Patient Doctor Relationships
Hester Hill Schnipper, LICSW, OSW-C Program Manager, Oncology Social Work
SEPTEMBER 28, 2017
The title of this entry really should be Patient Provider Relationships, but that does not have the same ring. I have often thought and spoken about the wonderful, treasured,unusual relationships that I--and many other oncology clinicians--share with our patients. Especially for social workers or other therapists, it is rare to have this kind of sharing and openness and shared sense of purpose and commitment. In Social Work school, we were taught to never share personal information. I remember a professor's advice: If a client asks you where you are going on vacation, you should respond: "Why do you want to know?". Even then, I could not imagine giving that answer.
If a patient asks me where I am going on vacation (and this naturally comes up when I have said I will be away for X time as we prepare to make the next appointment), I tell her. I don't go into details, and I surely don't carry on about my pleasure in the plans, but the appropriate human and polite response is to tell the truth.
I know some people for years. Some others, I know for years and years. Still others, I know well for a long time, don't see for maybe a decade, and then they come back into my life because of a new problem. I care about them all, and there have been some women through the years whom I have truly loved. They aren't really friends, of course, and I am ever careful about what I share about my own life. There are boundaries. Since we have seen one another weekly for years, it is natural that they know about the major milestones in my life as well as some more minor events. It is right to celebrate these very special connections.
This is an introduction to a very lovely essay by Lidia Schapira, MD. Her title also reminds me of my mother's lifelong conviction that there is very little in life that tea can't help.
Finding Ways to Celebrate the Joys of Living Over a Cup of Tea
· Lidia Schapira, MD, FASCO
The subject line of the email was direct: “will go on new med…ibrutinib no longer working…I am FINE and feeling uplifted.”

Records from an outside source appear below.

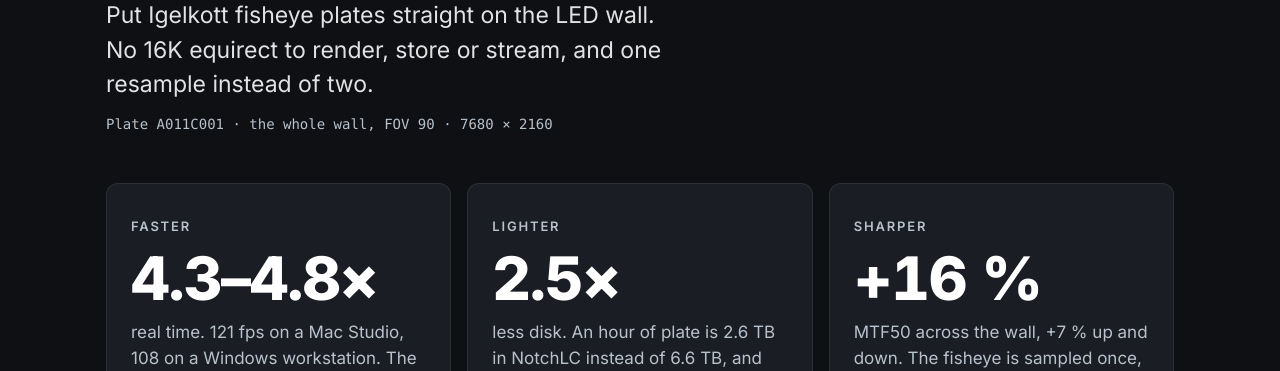
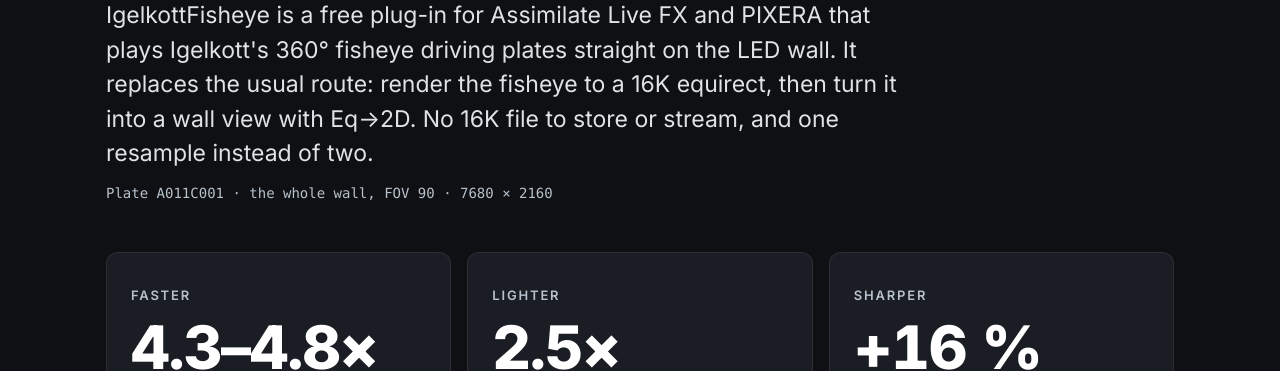
Before and after one commit to IgelkottPlates/IgelkottFisheye2D, a plain HTML site: page docs/index.html in a window 1280 px wide. Shown: the part 745-1116 px from the top of the page. Drawn offline with Linux system fonts and the light colour scheme.

Commit message:
Product page: first paragraph says what IgelkottFisheye is and what it replaces
Eric: people have no idea what this is. A free plug-in for Live FX and
PIXERA that replaces the 16K equirect + Eq->2D route.

Co-Authored-By: Claude Opus 5.5 <noreply@anthropic.com>

```diff
--- a/docs/index.html
+++ b/docs/index.html
@@ -58,7 +58,7 @@ p { margin: 0; color: var(--mute); max-width: 60ch; }
 .hero-copy { position: relative; margin-top: var(--igelkott-space-6); }
 .hero-copy h1 { font-size: clamp(44px, 7.4vw, 92px); line-height: 0.98; font-weight: 800; letter-spacing: -0.03em; }
 .hero-copy h1 span { display: block; }
-.hero-copy .dek { margin-top: var(--igelkott-space-6); font-size: clamp(19px, 2vw, 23px); line-height: 1.5; color: var(--fg); max-width: 40ch; opacity: 0.88; }
+.hero-copy .dek { margin-top: var(--igelkott-space-6); font-size: clamp(19px, 2vw, 23px); line-height: 1.5; color: var(--fg); max-width: 56ch; opacity: 0.88; }
 .caption { margin-top: var(--igelkott-space-3); font-size: 14px; color: var(--mute); }
 
 /* the three claims */
@@ -175,7 +175,7 @@ footer p { font-size: 14px; max-width: none; }
 </div>
 <div class="wrap hero-copy">
   <h1><span>4× faster.</span><span>Lighter.</span><span>Sharper.</span></h1>
-  <p class="dek">Put Igelkott fisheye plates straight on the LED wall. No 16K equirect to render, store or stream, and one resample instead of two.</p>
+  <p class="dek">IgelkottFisheye is a free plug-in for Assimilate Live FX and PIXERA that plays Igelkott's 360° fisheye driving plates straight on the LED wall. It replaces the usual route: render the fisheye to a 16K equirect, then turn it into a wall view with <span class="nw">Eq-&gt;2D</span>. No 16K file to store or stream, and one resample instead of two.</p>
   <p class="caption mono">Plate A011C001 · the whole wall, FOV 90 · 7680 × 2160</p>
 
   <div class="claims">
```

After reading this email, I immediately called Trish and asked how she was doing with the news. She recited the results of her recent lab tests and rattled off the name of a new medication. Her treatment would be followed by a brief planned hospitalization for observation. This fact alone surprised and amused her.
“The team couldn’t believe I had never been hospitalized for leukemia,” Trish announced. After living with leukemia for more than 30 years, this was going to be her first experience with the cancer ward.
“How are you doing?” I asked again, adding emphasis.
“I am FINE,” she said, slowly and deliberately. “I feel loved and supported…but…I’m worried about what will come next.”
Was this the beginning of the end? What if this new treatment didn’t work? What then? We settled into an old, familiar pattern of thinking aloud and discussing various possible outcomes. We didn’t solve the problem, but we both felt better.